“There is an opportunity to impact the way these systems work, to teach the controlling algorithm the best practices. In the end, it’s all about data. If we teach it how to behave, it will be a fully-fledged experienced driver the moment it comes out of the factory, unlike young human drivers, who we allow on the road with only basic proficiency and a high degree of risk,” Licht said. “We have the data. It’s in the hands of road accident inspectors. We can calculate the risks, which in the case of self-driving cars eliminate the 85-90% of the accidents caused by human error, all we need is cooperation between the regulators and the industry.”
Licht argues that Israel in particular should have a vested interest in expediting regulation since it is already a hub of automotive technology. “If we can provide the regulatory framework, the industry players will come here to set up their projects and boost the entire ecosystem,” he said.
The revolution is just around the corner. The industry has seemingly collectively agreed that privately-owned autonomous cars are not yet in the cards and that the first self-driving vehicles to hit the streets will take the form of shuttles for urban transportation.
Autonomous vehicles are just around the corner. Photo: Shutterstock
Intel-owned and Israeli-founded Mobileye, which is one of the companies Licht represents, has announced its plans to set up a fleet of robotaxis as early as 2022, and other companies are looking at similar timeframes. Israel, Licht said, does not want to fall behind or wait for others to regulate first.
“Usually what happens is that we wait for international regulatory bodies to set the tone and draw local regulations from them, but Israel doesn’t want to fall behind and should already be preparing,” Licht said, noting that countries like the U.K., Germany, The Netherlands, and France in Europe, or Singapore, China, South Korea, and Japan in Asia, and even in the state level in the U.S. are all setting their sites on 2022 or 2023 and if Israel wants to compete it needs to close the gaps.
“I think Israel is aware of the situation and realizes that it needs to move ahead. A promising sign was the announcement last month by the Ministry of Transportation of the framework for carrying out self-driving vehicle tests, it’s just a matter of convening all the relevant bodies and advancing legislation in time,” he said.
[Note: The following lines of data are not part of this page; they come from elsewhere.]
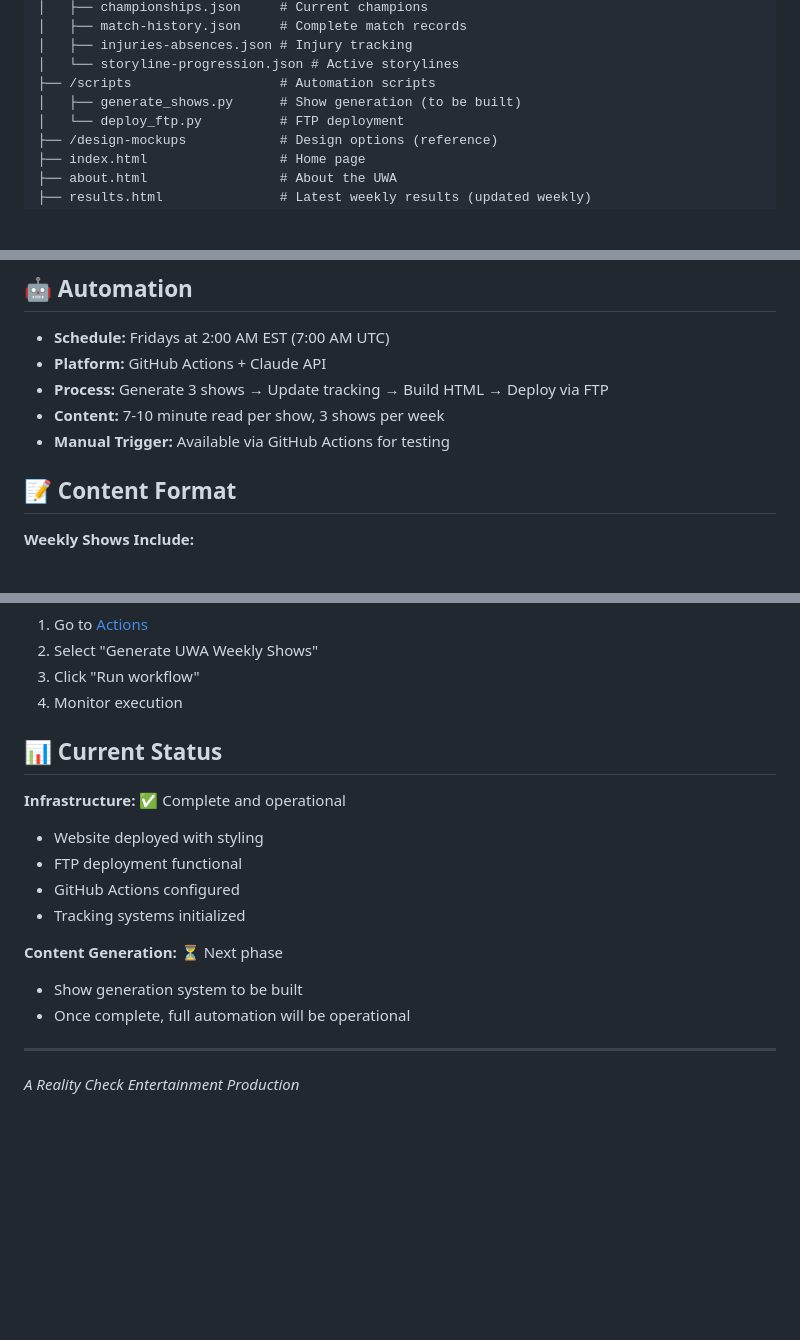
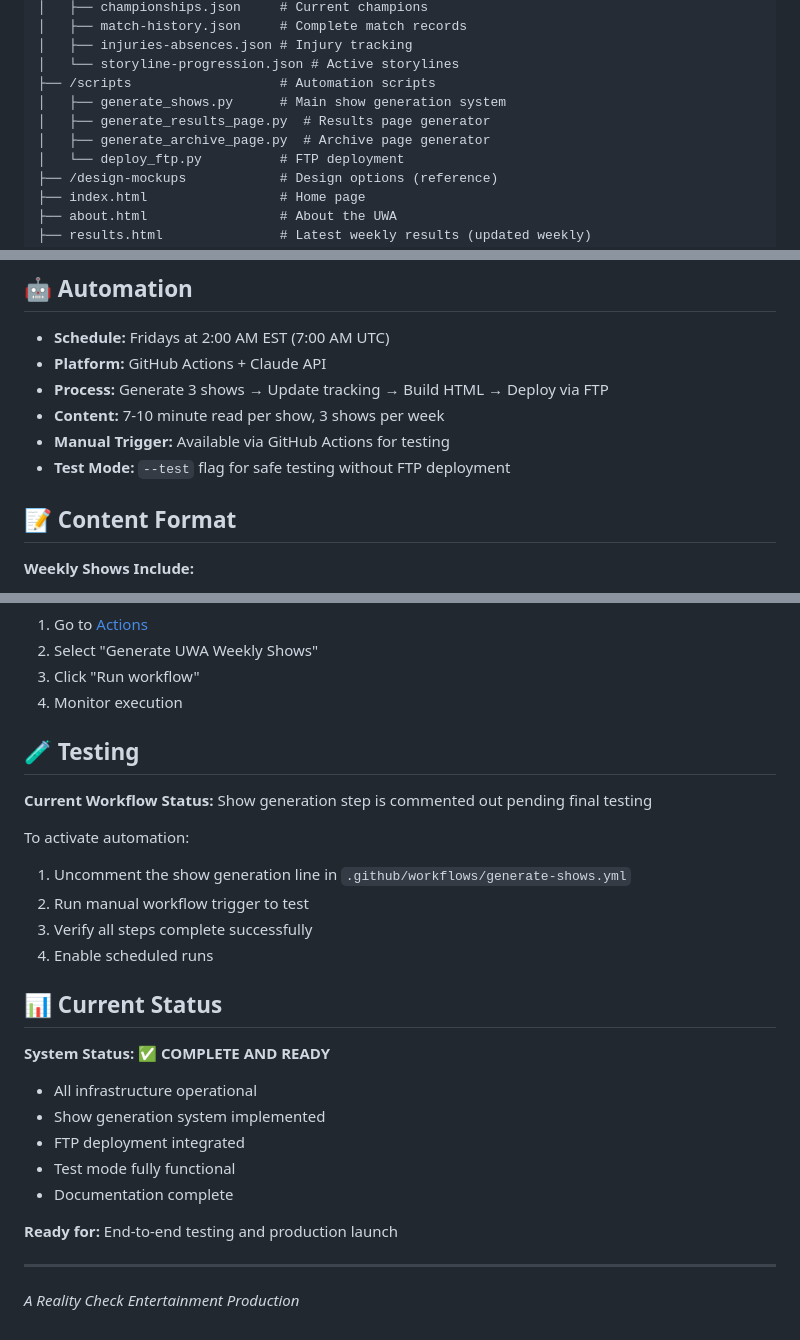
Before and after one commit to surreal1st/uwa4, a Markdown page: README.md, 3 parts joined by grey strips. Rendered like a GitHub page; blank space fills up the shorter version.

```diff
--- a/README.md
+++ b/README.md
@@ -24,7 +24,9 @@ An automated professional wrestling promotion featuring three distinct brands wi
 │   ├── injuries-absences.json # Injury tracking
 │   └── storyline-progression.json # Active storylines
 ├── /scripts                   # Automation scripts
-│   ├── generate_shows.py      # Show generation (to be built)
+│   ├── generate_shows.py      # Main show generation system
+│   ├── generate_results_page.py  # Results page generator
+│   ├── generate_archive_page.py  # Archive page generator
 │   └── deploy_ftp.py          # FTP deployment
 ├── /design-mockups            # Design options (reference)
 ├── index.html                 # Home page
@@ -63,6 +65,7 @@ The automation system maintains four JSON files:
 - **Process:** Generate 3 shows → Update tracking → Build HTML → Deploy via FTP
 - **Content:** 7-10 minute read per show, 3 shows per week
 - **Manual Trigger:** Available via GitHub Actions for testing
+- **Test Mode:** `--test` flag for safe testing without FTP deployment
 
 ## 📝 Content Format
 
@@ -163,17 +189,26 @@ To manually trigger the workflow:
 3. Click "Run workflow"
 4. Monitor execution
 
+## 🧪 Testing
+
+**Current Workflow Status:** Show generation step is commented out pending final testing
+
+To activate automation:
+1. Uncomment the show generation line in `.github/workflows/generate-shows.yml`
+2. Run manual workflow trigger to test
+3. Verify all steps complete successfully
+4. Enable scheduled runs
+
 ## 📊 Current Status
 
-**Infrastructure:** ✅ Complete and operational
-- Website deployed with styling
-- FTP deployment functional
-- GitHub Actions configured
-- Tracking systems initialized
+**System Status:** ✅ **COMPLETE AND READY**
+- All infrastructure operational
+- Show generation system implemented
+- FTP deployment integrated
+- Test mode fully functional
+- Documentation complete
 
-**Content Generation:** ⏳ Next phase
-- Show generation system to be built
-- Once complete, full automation will be operational
+**Ready for:** End-to-end testing and production launch
 
 ---
 
```
Also changed, not shown: other parts of README.md (+46 -23 lines).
Asked whether Israel, which is notoriously slow at advancing reforms, is capable of meeting the challenge, Licht estimated that it could. “There is an understanding of what’s at stake and a willingness on the part of government bodies like the transportation ministry, the finance ministry, and the Israel Innovation Authority to advance regulation. All we need is execution.”
Licht compares it to elevator operators of old. “You used to have a person that would push the buttons. It provided users a sense of security knowing a human was in control. Nowadays every child can operate an elevator and we don’t think twice about it.”
“There is a huge advantage of being an early adopter when it comes to these technologies over which there is fierce global competition and being too conservative can cost you. I just hope people here have the courage to attempt to be first.”